Archer, E, Buchanan, S, McIlhagger, AT and Quinn, JP (2010) The effect of 3D weaving and consolidation on carbon fiber tows, fabrics, and composites.
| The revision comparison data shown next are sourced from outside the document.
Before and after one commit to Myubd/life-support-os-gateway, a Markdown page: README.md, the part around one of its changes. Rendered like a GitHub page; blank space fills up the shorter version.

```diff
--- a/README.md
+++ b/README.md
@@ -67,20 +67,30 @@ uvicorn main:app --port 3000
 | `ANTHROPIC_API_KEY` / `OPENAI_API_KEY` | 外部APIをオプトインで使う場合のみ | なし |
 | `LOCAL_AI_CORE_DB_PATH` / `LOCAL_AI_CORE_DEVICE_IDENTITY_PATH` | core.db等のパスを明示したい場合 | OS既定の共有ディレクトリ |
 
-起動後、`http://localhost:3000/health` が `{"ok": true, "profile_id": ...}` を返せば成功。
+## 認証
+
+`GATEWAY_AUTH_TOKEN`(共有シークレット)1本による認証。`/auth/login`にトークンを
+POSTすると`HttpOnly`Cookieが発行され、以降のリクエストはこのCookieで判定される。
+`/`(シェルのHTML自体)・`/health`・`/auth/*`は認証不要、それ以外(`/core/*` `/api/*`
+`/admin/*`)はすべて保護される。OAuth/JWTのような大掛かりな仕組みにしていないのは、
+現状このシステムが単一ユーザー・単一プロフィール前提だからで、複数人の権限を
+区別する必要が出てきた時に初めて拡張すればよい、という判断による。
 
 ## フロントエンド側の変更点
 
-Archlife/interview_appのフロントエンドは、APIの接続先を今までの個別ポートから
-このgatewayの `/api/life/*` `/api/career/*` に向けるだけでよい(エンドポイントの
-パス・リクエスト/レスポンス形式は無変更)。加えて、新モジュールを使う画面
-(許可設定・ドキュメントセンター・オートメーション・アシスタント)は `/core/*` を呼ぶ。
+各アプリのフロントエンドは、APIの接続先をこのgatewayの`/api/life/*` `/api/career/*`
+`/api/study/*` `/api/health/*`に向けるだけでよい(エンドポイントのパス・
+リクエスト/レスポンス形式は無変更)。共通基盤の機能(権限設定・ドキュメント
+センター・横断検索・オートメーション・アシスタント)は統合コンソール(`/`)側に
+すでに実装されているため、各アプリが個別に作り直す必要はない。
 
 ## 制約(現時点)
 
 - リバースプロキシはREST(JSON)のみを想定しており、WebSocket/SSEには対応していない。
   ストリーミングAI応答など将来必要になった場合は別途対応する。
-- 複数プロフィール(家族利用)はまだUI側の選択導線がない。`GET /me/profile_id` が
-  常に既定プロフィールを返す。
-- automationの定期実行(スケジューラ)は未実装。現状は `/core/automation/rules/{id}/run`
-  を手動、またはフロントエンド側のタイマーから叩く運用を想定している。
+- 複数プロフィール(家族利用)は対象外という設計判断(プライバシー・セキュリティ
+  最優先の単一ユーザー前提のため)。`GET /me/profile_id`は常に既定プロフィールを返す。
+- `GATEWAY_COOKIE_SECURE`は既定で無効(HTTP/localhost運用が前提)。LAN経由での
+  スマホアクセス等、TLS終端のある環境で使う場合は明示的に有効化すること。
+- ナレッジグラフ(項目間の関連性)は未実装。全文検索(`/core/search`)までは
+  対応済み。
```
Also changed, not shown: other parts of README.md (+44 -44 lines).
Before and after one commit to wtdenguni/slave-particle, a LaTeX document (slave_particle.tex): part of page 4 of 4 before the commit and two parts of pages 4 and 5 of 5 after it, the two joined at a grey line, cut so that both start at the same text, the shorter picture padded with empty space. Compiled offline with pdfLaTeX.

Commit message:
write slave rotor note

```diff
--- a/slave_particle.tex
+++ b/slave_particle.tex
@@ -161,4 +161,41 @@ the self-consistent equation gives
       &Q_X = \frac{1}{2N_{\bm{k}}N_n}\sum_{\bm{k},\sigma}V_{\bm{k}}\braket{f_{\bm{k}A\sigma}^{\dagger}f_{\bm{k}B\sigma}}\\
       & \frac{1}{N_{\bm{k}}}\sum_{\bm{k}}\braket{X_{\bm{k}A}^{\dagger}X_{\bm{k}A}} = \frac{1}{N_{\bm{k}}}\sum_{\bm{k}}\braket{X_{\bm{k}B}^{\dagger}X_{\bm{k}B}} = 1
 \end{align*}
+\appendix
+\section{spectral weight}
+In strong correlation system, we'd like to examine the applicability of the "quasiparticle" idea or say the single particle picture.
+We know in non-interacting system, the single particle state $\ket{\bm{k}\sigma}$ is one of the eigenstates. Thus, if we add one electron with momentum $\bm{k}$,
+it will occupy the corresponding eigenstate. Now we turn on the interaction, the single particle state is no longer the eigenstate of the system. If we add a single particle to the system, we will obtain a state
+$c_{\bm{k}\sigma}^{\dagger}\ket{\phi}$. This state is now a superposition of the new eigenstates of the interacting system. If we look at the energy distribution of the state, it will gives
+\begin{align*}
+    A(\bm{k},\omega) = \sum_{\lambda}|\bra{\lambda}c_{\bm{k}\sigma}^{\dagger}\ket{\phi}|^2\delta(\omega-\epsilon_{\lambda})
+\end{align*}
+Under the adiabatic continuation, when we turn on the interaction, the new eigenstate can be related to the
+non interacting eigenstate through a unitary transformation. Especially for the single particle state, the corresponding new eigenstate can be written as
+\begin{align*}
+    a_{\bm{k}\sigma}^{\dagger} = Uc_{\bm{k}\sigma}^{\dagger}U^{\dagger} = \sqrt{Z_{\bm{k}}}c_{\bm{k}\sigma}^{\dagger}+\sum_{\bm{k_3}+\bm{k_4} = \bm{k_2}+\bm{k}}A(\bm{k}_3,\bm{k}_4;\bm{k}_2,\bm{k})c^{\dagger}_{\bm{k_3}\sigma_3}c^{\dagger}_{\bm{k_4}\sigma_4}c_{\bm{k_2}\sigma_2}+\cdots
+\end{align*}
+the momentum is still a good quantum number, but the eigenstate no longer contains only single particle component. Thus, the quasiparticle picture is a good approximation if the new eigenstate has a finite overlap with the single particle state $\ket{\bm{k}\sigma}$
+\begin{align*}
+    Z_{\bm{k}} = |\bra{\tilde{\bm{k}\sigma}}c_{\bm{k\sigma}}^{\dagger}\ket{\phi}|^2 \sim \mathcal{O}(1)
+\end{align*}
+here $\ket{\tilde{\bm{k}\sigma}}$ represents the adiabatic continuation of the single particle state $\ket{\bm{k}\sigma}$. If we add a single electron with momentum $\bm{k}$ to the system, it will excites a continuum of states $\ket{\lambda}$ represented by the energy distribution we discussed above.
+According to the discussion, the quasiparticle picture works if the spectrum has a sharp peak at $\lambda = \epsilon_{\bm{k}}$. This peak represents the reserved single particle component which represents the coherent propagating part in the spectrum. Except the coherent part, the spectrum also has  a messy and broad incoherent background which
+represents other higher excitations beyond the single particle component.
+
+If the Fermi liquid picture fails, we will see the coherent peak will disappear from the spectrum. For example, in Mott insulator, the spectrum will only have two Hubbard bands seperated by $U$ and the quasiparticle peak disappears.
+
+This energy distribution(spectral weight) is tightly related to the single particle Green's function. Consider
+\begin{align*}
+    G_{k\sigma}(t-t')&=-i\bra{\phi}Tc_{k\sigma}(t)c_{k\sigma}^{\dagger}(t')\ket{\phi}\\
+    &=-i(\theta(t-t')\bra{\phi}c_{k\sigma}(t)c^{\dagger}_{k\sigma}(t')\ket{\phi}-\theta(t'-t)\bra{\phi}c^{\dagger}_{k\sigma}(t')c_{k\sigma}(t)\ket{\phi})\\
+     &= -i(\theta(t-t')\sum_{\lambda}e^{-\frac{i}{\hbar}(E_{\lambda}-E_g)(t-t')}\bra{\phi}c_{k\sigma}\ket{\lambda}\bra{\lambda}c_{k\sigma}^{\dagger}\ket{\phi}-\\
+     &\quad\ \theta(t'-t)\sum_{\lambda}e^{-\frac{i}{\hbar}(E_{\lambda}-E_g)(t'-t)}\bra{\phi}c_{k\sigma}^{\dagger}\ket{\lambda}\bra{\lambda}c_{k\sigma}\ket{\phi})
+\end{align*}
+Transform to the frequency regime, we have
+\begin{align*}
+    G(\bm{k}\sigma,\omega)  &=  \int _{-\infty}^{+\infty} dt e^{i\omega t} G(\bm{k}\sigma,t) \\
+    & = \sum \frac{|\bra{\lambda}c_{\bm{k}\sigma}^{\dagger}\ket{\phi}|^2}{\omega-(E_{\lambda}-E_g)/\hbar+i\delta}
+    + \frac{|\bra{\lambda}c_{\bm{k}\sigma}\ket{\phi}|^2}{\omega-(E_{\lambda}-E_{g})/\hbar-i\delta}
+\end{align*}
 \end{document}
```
Journal of Reinforced Plastics and Composites, 29 (20). pp. 3162-3170. [Journal article]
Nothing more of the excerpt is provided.